The NIH and FDA thought that was promising, realizing that this treatment could be very beneficial to Diabetic patients and could save health care dollars by reducing the risk of a second heart attack. They have sponsored a second study to re-validate these results; the TACT2 trial, with new research sites, new doctors and new patients with diabetes only. We have been selected as one of the sites to perform this research in Glens Falls, NY and we started in the fall of 2016.
Serious side-effects are rare, especially when the treatment is performed by providers that are properly trained.
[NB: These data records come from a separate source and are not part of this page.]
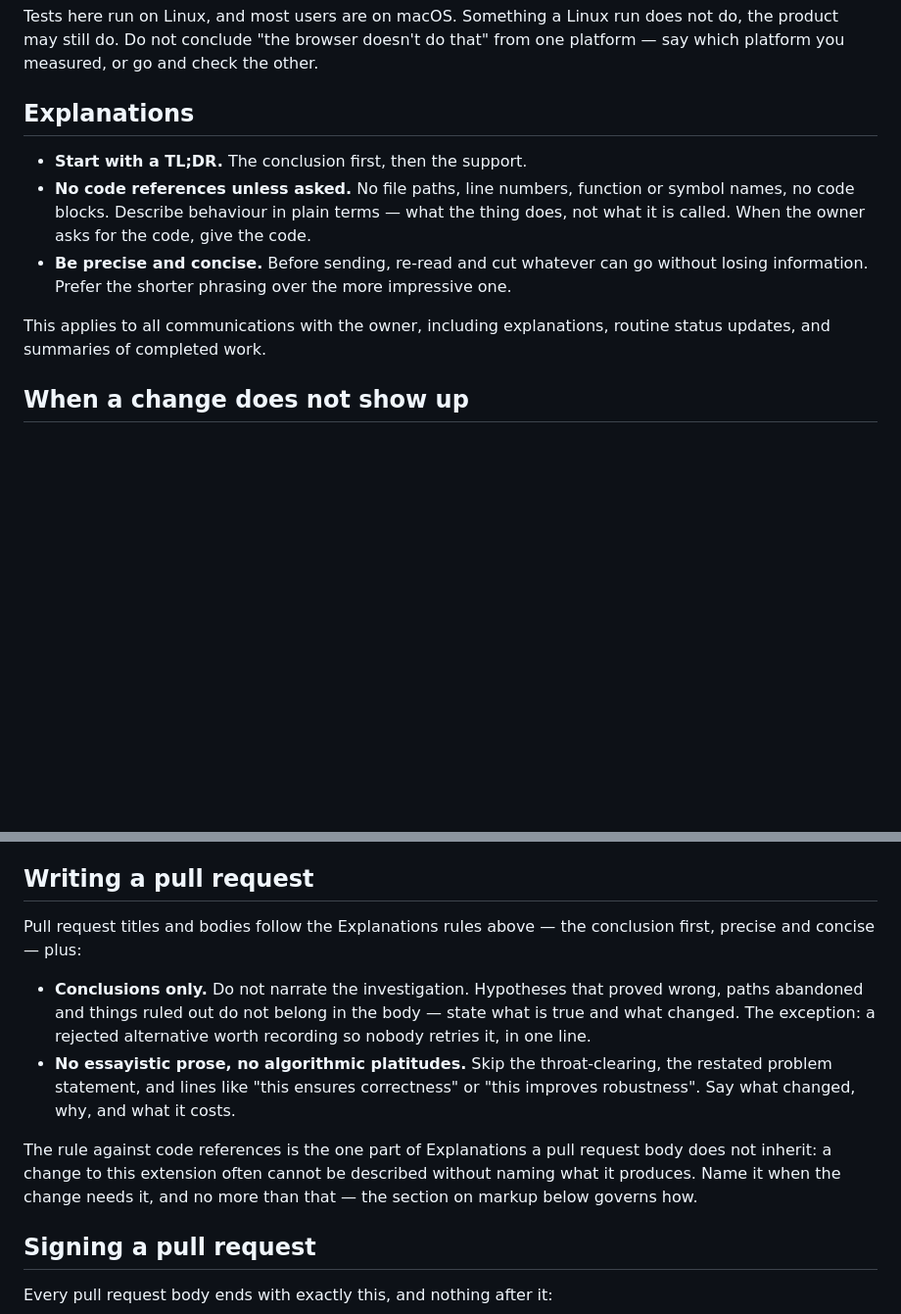
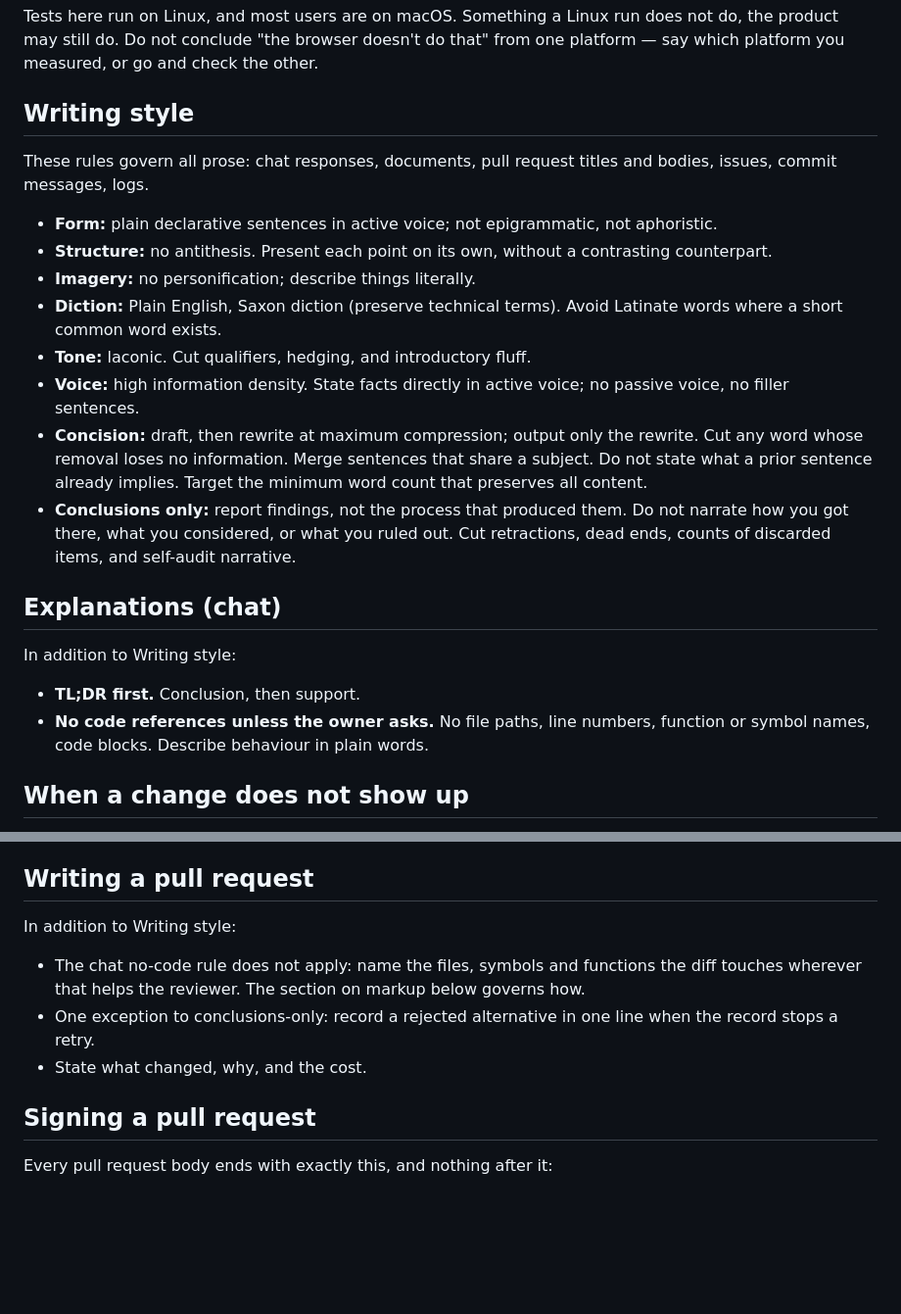
Before and after one commit to ArieFisher/copy-minimal-md, a Markdown page: CLAUDE.md, 2 parts joined by grey strips. Shown at 98% size. Rendered like a GitHub page; blank space fills up the shorter version.

Commit message:
Match the writing style rules from the dynamic-rounding conventions
The earlier commit copied an outdated version of that file. Replace the
Explanations section with the full Writing style block: form, structure,
imagery, diction, tone, voice, concision, conclusions only. It governs all
prose, not just chat.

Chat and pull request sections now list only what they add on top.

```diff
--- a/CLAUDE.md
+++ b/CLAUDE.md
@@ -20,19 +20,37 @@ Tests here run on Linux, and most users are on macOS. Something a Linux run does
 not do, the product may still do. Do not conclude "the browser doesn't do that"
 from one platform — say which platform you measured, or go and check the other.
 
-## Explanations
+## Writing style
 
-- **Start with a TL;DR.** The conclusion first, then the support.
-- **No code references unless asked.** No file paths, line numbers, function or
-  symbol names, no code blocks. Describe behaviour in plain terms — what the
-  thing does, not what it is called. When the owner asks for the code, give the
-  code.
-- **Be precise and concise.** Before sending, re-read and cut whatever can go
-  without losing information. Prefer the shorter phrasing over the more
-  impressive one.
+These rules govern all prose: chat responses, documents, pull request titles
+and bodies, issues, commit messages, logs.
 
-This applies to all communications with the owner, including explanations,
-routine status updates, and summaries of completed work.
+- **Form:** plain declarative sentences in active voice; not epigrammatic, not
+  aphoristic.
+- **Structure:** no antithesis. Present each point on its own, without a
+  contrasting counterpart.
+- **Imagery:** no personification; describe things literally.
+- **Diction:** Plain English, Saxon diction (preserve technical terms). Avoid
+  Latinate words where a short common word exists.
+- **Tone:** laconic. Cut qualifiers, hedging, and introductory fluff.
+- **Voice:** high information density. State facts directly in active voice; no
+  passive voice, no filler sentences.
+- **Concision:** draft, then rewrite at maximum compression; output only the
+  rewrite. Cut any word whose removal loses no information. Merge sentences
+  that share a subject. Do not state what a prior sentence already implies.
+  Target the minimum word count that preserves all content.
+- **Conclusions only:** report findings, not the process that produced them. Do
+  not narrate how you got there, what you considered, or what you ruled out.
+  Cut retractions, dead ends, counts of discarded items, and self-audit
+  narrative.
+
+## Explanations (chat)
+
+In addition to Writing style:
+
+- **TL;DR first.** Conclusion, then support.
+- **No code references unless the owner asks.** No file paths, line numbers,
+  function or symbol names, code blocks. Describe behaviour in plain words.
 
 ## When a change does not show up
 
@@ -113,21 +131,14 @@ contributor would: describe the change and why, and stop there.
 
 ## Writing a pull request
 
-Pull request titles and bodies follow the Explanations rules above — the
-conclusion first, precise and concise — plus:
+In addition to Writing style:
 
-- **Conclusions only.** Do not narrate the investigation. Hypotheses that
-  proved wrong, paths abandoned and things ruled out do not belong in the
-  body — state what is true and what changed. The exception: a rejected
-  alternative worth recording so nobody retries it, in one line.
-- **No essayistic prose, no algorithmic platitudes.** Skip the throat-clearing,
-  the restated problem statement, and lines like "this ensures correctness" or
-  "this improves robustness". Say what changed, why, and what it costs.
-
-The rule against code references is the one part of Explanations a pull request
-body does not inherit: a change to this extension often cannot be described
-without naming what it produces. Name it when the change needs it, and no more
-than that — the section on markup below governs how.
+- The chat no-code rule does not apply: name the files, symbols and functions
+  the diff touches wherever that helps the reviewer. The section on markup
+  below governs how.
+- One exception to conclusions-only: record a rejected alternative in one line
+  when the record stops a retry.
+- State what changed, why, and the cost.
 
 ## Signing a pull request
 
```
As with any IV administration, it is possible to have discomfort at the injection site or to develop an infection. Also, any drug can cause an allergic reaction, but this is rare and medical offices are prepared to deal with these emergencies. Chelation therapy should be used with caution if you have had tuberculosis, as it can potentially reactivate latent TB. If you have severe kidney disease, your dose of Chelation will be adjusted appropriately. There are studies to show that IV EDTA can help diseased kidneys.
Chelation therapy is not covered by insurance at this time, except with some cases of heavy metal poisoning proven by elevated blood levels and certain symptoms
For more information you can visit: Chelation.me or TACT2.org.